▸ **TASK DESCRIPTION**
The lines needed are those below that contain the word "gives"; copy each one.

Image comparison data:
□ □ □ □ □
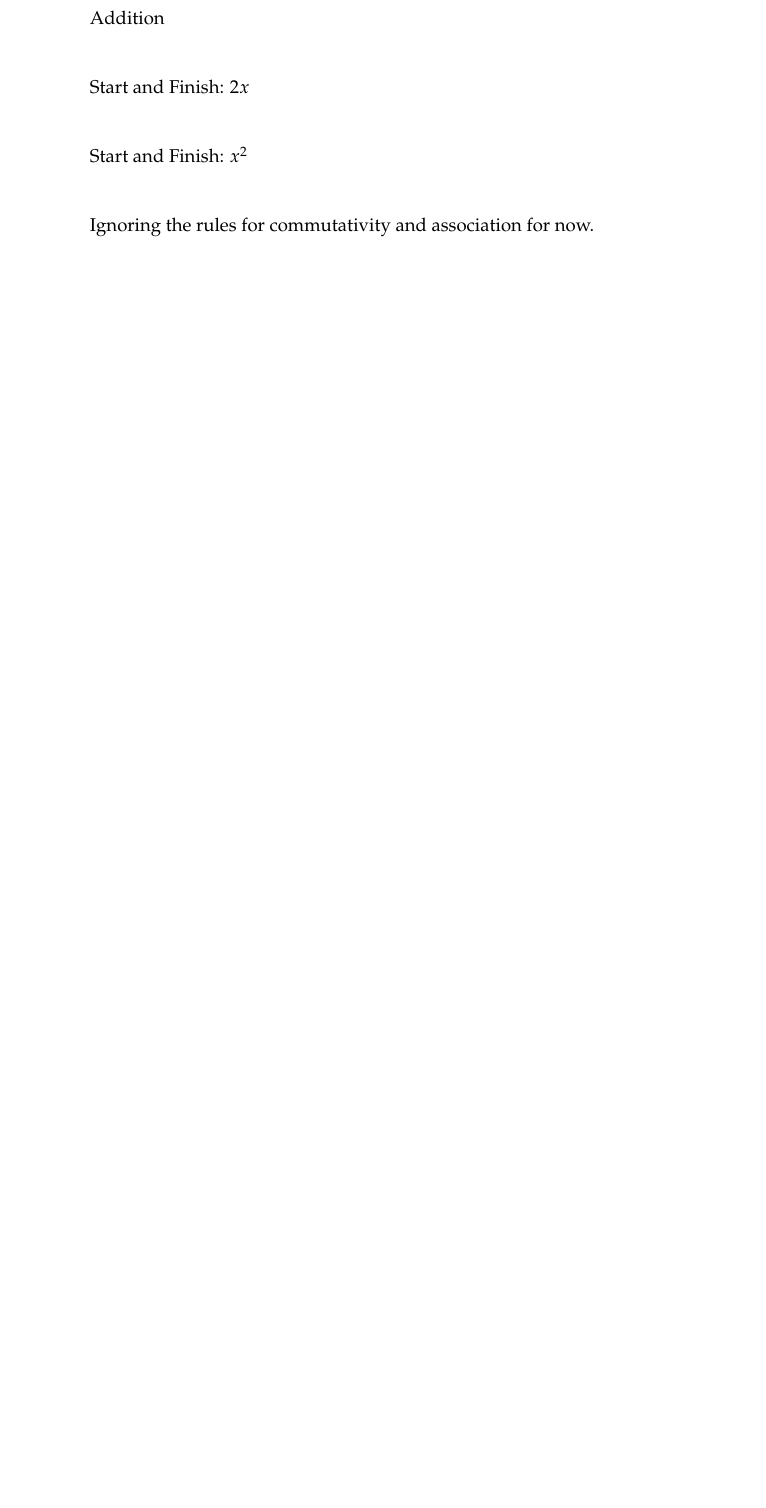
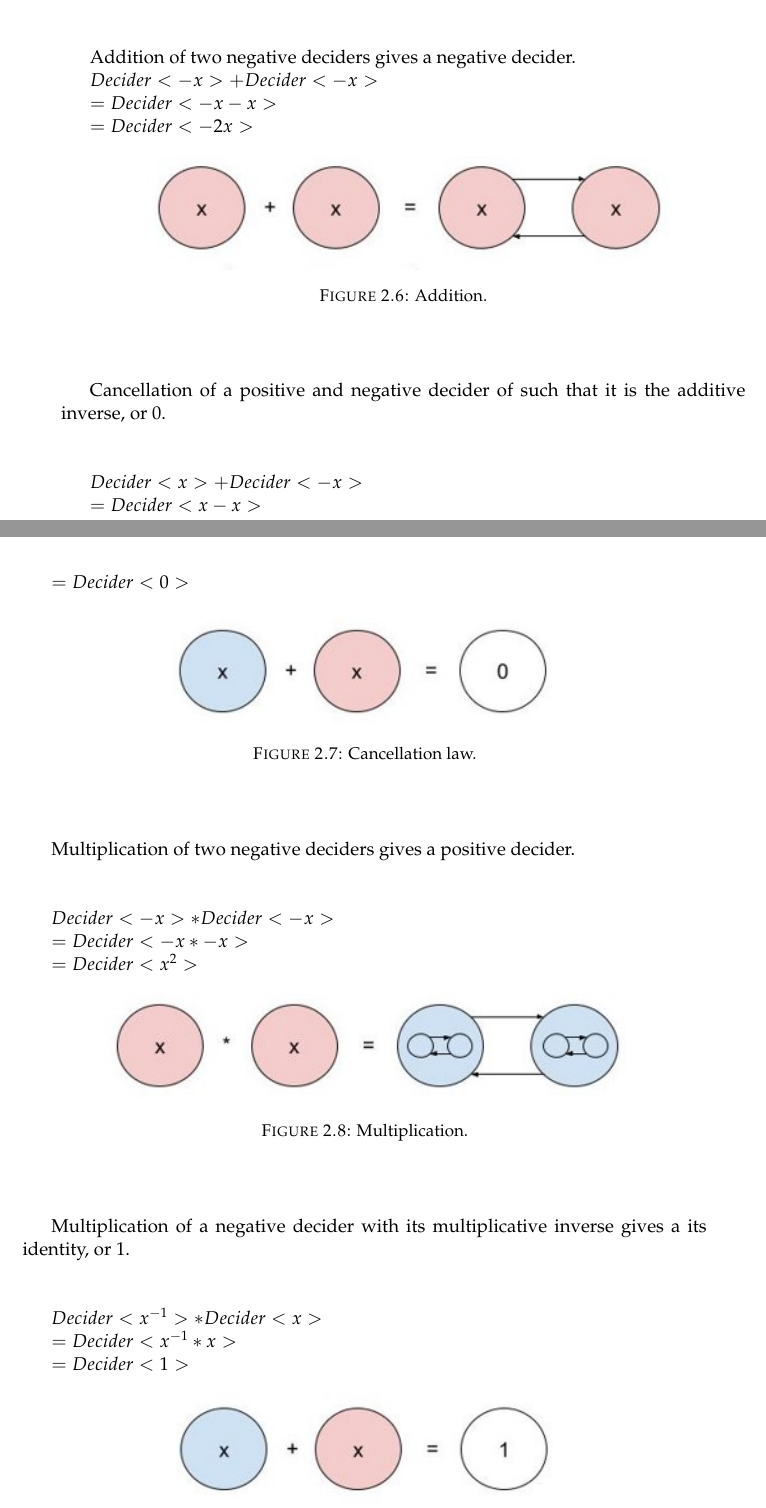
Before and after one commit to ericung/ALanguageOfPolynomials, a LaTeX thesis (main.tex, which reads Chapters/Chapter2.tex): part of page 42 of 51 before the commit and two parts of pages 42 and 43 of 53 after it, the two joined at a grey line, cut at the place of the change, the shorter picture padded with empty space. Compiled offline with pdfLaTeX.

Commit message:
negative numbers

```diff
--- a/Chapters/Chapter2.tex
+++ b/Chapters/Chapter2.tex
@@ -285,23 +299,78 @@ Representing negative numbers can be thought of discretely. Below is a represent
+Representing negative numbers can be thought of discretely. Below is a representation of negative numbers.
 
 $\\ $
 
-Cancellation
+Addition of two negative deciders gives a negative decider.
+
+$Decider<-x> + Decider<-x>$
+
+$ = Decider<-x-x>$
+
+$ = Decider<-2x>$
+
+\begin{figure}[H]
+  \centering
+  \includegraphics[scale=1]{0207Addition.jpg}
+  \caption{Addition.}
+  \label{fig:0207Addition}
+\end{figure}
 
 $\\ $
 
-Addition
+Cancellation of a positive and negative decider of such that it is the additive inverse, or 0.
 
 $\\ $
 
-Start and Finish: $2x$
+$Decider<x> + Decider<-x>$
+
+$ = Decider<x-x>$
+
+$ = Decider<0>$
+
+\begin{figure}[H]
+  \centering
+  \includegraphics[scale=1]{0206Cancellation.jpg}
+  \caption{Cancellation law.}
+  \label{fig:0206Cancellation}
+\end{figure}
 
 $\\ $
 
-Start and Finish: $x^2$
+Multiplication of two negative deciders gives a positive decider.
 
 $\\ $
 
-Ignoring the rules for commutativity and association for now.
+$Decider<-x> * Decider<-x>$
+
+$ = Decider<-x*-x>$
+
+$ = Decider<x^2>$
+
+\begin{figure}[H]
+  \centering
+  \includegraphics[scale=1]{0208Multiplication.jpg}
+  \caption{Multiplication.}
+  \label{fig:0208Multiplication}
+\end{figure}
+
+$\\ $
+
+Multiplication of a negative decider with its multiplicative inverse gives a its identity, or 1.
+
+$\\ $
+
+$Decider<x^{-1}> * Decider<x>$
+
+$ = Decider<x^{-1}*x>$
+
+$ = Decider<1>$
+
+\begin{figure}[H]
+  \centering
+  \includegraphics[scale=1]{0209MultiplicativeInverse.jpg}
+  \caption{Multiplicative Inverse.}
+  \label{fig:0209MultiplicativeInverse}
+\end{figure}
 
 \section{Pi}
 
```
Also changed, not shown: Figures/0206Cancellation.jpg (added), Figures/0207Addition.jpg (added), Figures/0208Multiplication.jpg (added), Figures/0209MultiplicativeInverse.jpg (added), main.pdf, Chapters/Chapter2.tex (40 more changed lines).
□ □ □ □ □
▸ **OUTPUT FOR THIS TASK**
+Addition of two negative deciders gives a negative decider.
+Multiplication of two negative deciders gives a positive decider.
+Multiplication of a negative decider with its multiplicative inverse gives a its identity, or 1.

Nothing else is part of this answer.